It's been well-said that "film is 24 lies per second at the service of truth," but—where animation is concerned—this may be a grave understatement: there are whole tall tales, or perhaps entire mythologies, packed into the single animated cell. The Lost Town of Świteź / Świteź, la Cité perdue (Kamil Polak, 2011) manages to steal away with our spirits into an eminently colored and iconic world. Textures of stone and pine are themselves given life by the flicker-lit shadows that usher us through entire epochs. This same perspectival glissando convenes in Big Bang Big Boom (BLU, 2010) and Sidewalk Scribble (Peter Lowey, 2011), both of which summon forth engaging narratives from urban landscapes. No-less unbounded in its mobility is Paths of Hate (Damian Nenow, 2011), whose depiction of a scorched earth dogfight delivers a biting intensity that pits a chilling guitar solo against two demon-pilots duking it out to bitter ends.

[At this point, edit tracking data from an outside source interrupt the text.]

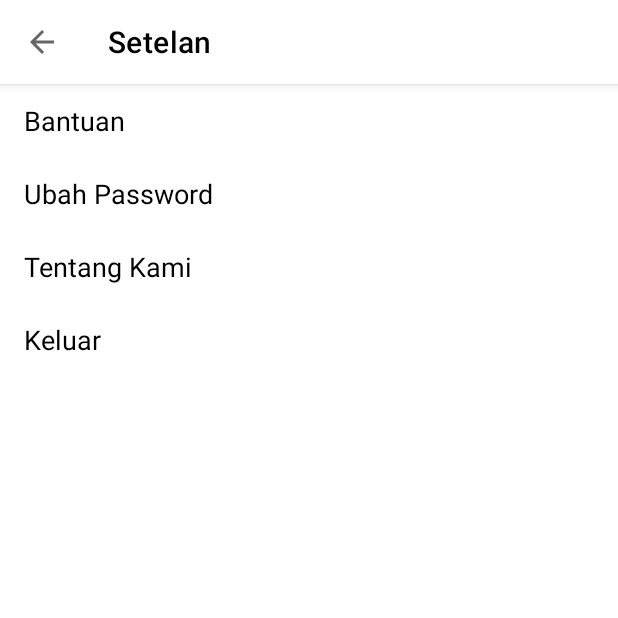
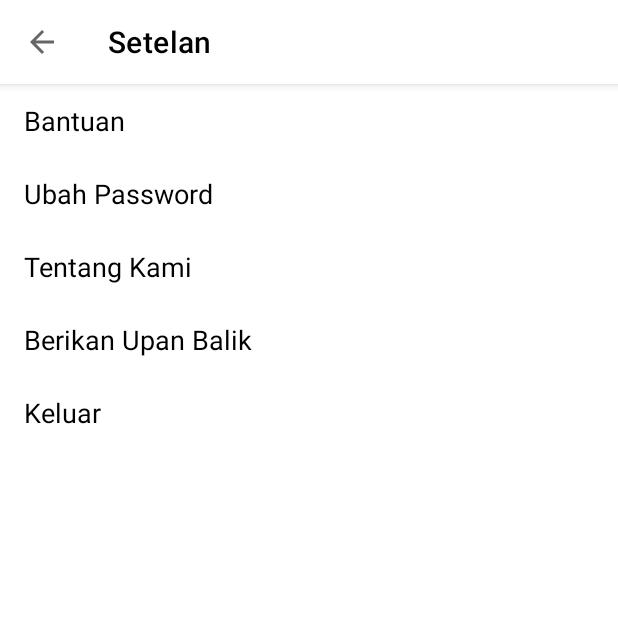
Before and after one commit to Ruang-Opini/ruang-opini, an Android app: the SettingsActivity screen opened directly, with no data from a screen before it, on a phone screen of 412 x 824 dp, the top half of it. Run offline under Robolectric (Android 15) with nearby library versions, the phone set to English and light mode, and no system bars.

Commit message:
add: FirestoreHelpRepository in useCaseModule, HelpViewModel in viewModelModule add: add: feedback item in settings

```diff
--- a/app/src/main/java/id/ruangopini/di/AppModule.kt
+++ b/app/src/main/java/id/ruangopini/di/AppModule.kt
@@ -6,6 +6,7 @@ import id.ruangopini.data.repo.RemoteDataSource
 import id.ruangopini.data.repo.remote.firebase.auth.AuthRepository
 import id.ruangopini.data.repo.remote.firebase.firestore.comment.FirestoreCommentRepository
 import id.ruangopini.data.repo.remote.firebase.firestore.discussion.FirestoreDiscussionRepository
+import id.ruangopini.data.repo.remote.firebase.firestore.help.FirestoreHelpRepository
 import id.ruangopini.data.repo.remote.firebase.firestore.issue.FirestoreIssueRepository
 import id.ruangopini.data.repo.remote.firebase.firestore.post.FirestorePostRepository
 import id.ruangopini.data.repo.remote.firebase.firestore.user.FirestoreUserRepository
@@ -23,6 +24,7 @@ import id.ruangopini.ui.base.reference.ReferenceViewModel
 import id.ruangopini.ui.discussion.create.CreateDiscussionViewModel
 import id.ruangopini.ui.discussion.detail.DetailDiscussionViewModel
 import id.ruangopini.ui.editprofile.EditProfileViewModel
+import id.ruangopini.ui.help.HelpViewModel
 import id.ruangopini.ui.login.LoginViewModel
 import id.ruangopini.ui.policy.detail.DetailPolicyViewModel
 import id.ruangopini.ui.policy.trending.DetailTrendingPolicyViewModel
@@ -100,6 +102,7 @@ val useCaseModule = module {
     single { FirestoreIssueRepository() }
     single { FirestorePostRepository() }
     single { FirestoreCommentRepository() }
+    single { FirestoreHelpRepository() }
 }
 
 val viewModelModule = module {
@@ -119,4 +122,5 @@ val viewModelModule = module {
     viewModel { DetailDiscussionViewModel(get()) }
     viewModel { DetailTrendingPolicyViewModel(get()) }
     viewModel { EditProfileViewModel(get(), get()) }
+    viewModel { HelpViewModel(get()) }
 }
--- a/app/src/main/java/id/ruangopini/ui/settings/SettingsActivity.kt
+++ b/app/src/main/java/id/ruangopini/ui/settings/SettingsActivity.kt
@@ -29,10 +29,10 @@ class SettingsActivity : AppCompatActivity() {
             adapter = SettingsAdapter(
                 this@SettingsActivity,
                 listOf(
-                    // TODO: 5/28/2021 change with exact target
                     ItemSetting("Bantuan", HelpActivity::class.java),
                     ItemSetting("Ubah Password", ChangePasswordActivity::class.java),
                     ItemSetting("Tentang Kami", AboutUsActivity::class.java),
+                    ItemSetting("Berikan Upan Balik"),
                     ItemSetting("Keluar"),
                 )
             )
--- a/app/src/main/java/id/ruangopini/ui/settings/SettingsAdapter.kt
+++ b/app/src/main/java/id/ruangopini/ui/settings/SettingsAdapter.kt
@@ -3,6 +3,7 @@ package id.ruangopini.ui.settings
 import android.app.Activity
 import android.content.Context
 import android.content.Intent
+import android.net.Uri
 import android.view.LayoutInflater
 import android.view.View
 import android.view.ViewGroup
@@ -42,6 +43,7 @@ class SettingsAdapter(
                         context.startActivity(Intent(context, target))
                 }
                 if (setting.target == null) {
+                    if (setting.name == "Keluar") {
                         DialogHelpers.showLoadingDialog(context as Activity, "Keluar...")
                         GlobalScope.launch {
                             delay(2000)
@@ -51,6 +53,9 @@ class SettingsAdapter(
                                 it.finishAffinity()
                             }
                         }
+                    } else context.startActivity(
+                        Intent(Intent.ACTION_VIEW, Uri.parse("https://forms.gle/ePQ8SSSgmn8e9YL3A"))
+                    )
                 }
             }
 
```
Lines whose indentation alone changed are shown as unchanged.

In The Eagleman Stag (Michael Please, 2011) we are introduced to the idea of a "weighty moment," which is that awareness of the immense gulf of time separating a newly minted four-year-old from his fifth birthday by a quarter of a lifetime. Its great comedic wit opens doors, making accessible philosophical realms that may otherwise have aggravated our usual proclivities when spoken so plainly. Luminaris' (Juan Pablo Zaramella, 2011) comedy is imaginative, infectious and hopeful. We happily digest the tidy gets-the-girl storyline thanks to the heaping portions of playfulness and novel visions of the fantastic. [See Michael Guillén's earlier write-up here.] Sticky Ends / Chroniques de la poisse (Osman Cerfon, 2010) turns a corner here, bearing down on the comedy of the absurd, where undeserved comeuppances abound with a kind of idiosyncratic giddiness. I snickered throughout, but lol'ed when the credits rolled the name of the production company, jesuisbiencontent. Uh-huh, sure you are. Now, we can only guess at what Plato's (Cohen, 2010) geometric allegory might entail, but we're perhaps better off simply enjoying the ingenious interplay of two and three dimensional spaces, as its line-drawn protagonist toils to escape his own imprisoning flatness.
Screenings will take place on November 11th at 7:00PM and November 13th at 2:00PM at the New People Cinema. Cross-published at Cinefrisco.